━━━━━ Available data ━━━━━

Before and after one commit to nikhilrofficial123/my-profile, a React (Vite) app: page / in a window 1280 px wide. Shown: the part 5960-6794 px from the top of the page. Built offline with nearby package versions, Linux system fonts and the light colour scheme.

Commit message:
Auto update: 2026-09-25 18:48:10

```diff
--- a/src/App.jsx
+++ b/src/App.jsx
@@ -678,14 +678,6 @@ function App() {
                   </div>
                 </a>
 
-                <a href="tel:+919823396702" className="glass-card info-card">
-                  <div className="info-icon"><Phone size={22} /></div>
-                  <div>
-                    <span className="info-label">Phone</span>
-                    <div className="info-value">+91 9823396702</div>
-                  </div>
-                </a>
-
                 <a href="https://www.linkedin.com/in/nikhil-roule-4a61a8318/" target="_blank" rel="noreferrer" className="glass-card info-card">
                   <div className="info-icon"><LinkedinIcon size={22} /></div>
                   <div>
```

━━━━━

*What is needed:* Return every record, word for word.

*Answer for this exercise:*
Before and after one commit to nikhilrofficial123/my-profile, a React (Vite) app: page / in a window 1280 px wide. Shown: the part 5960-6794 px from the top of the page. Built offline with nearby package versions, Linux system fonts and the light colour scheme.

Commit message:
Auto update: 2026-09-25 18:48:10

```diff
--- a/src/App.jsx
+++ b/src/App.jsx
@@ -678,14 +678,6 @@ function App() {
                   </div>
                 </a>
 
-                <a href="tel:+919823396702" className="glass-card info-card">
-                  <div className="info-icon"><Phone size={22} /></div>
-                  <div>
-                    <span className="info-label">Phone</span>
-                    <div className="info-value">+91 9823396702</div>
-                  </div>
-                </a>
-
                 <a href="https://www.linkedin.com/in/nikhil-roule-4a61a8318/" target="_blank" rel="noreferrer" className="glass-card info-card">
                   <div className="info-icon"><LinkedinIcon size={22} /></div>
                   <div>
```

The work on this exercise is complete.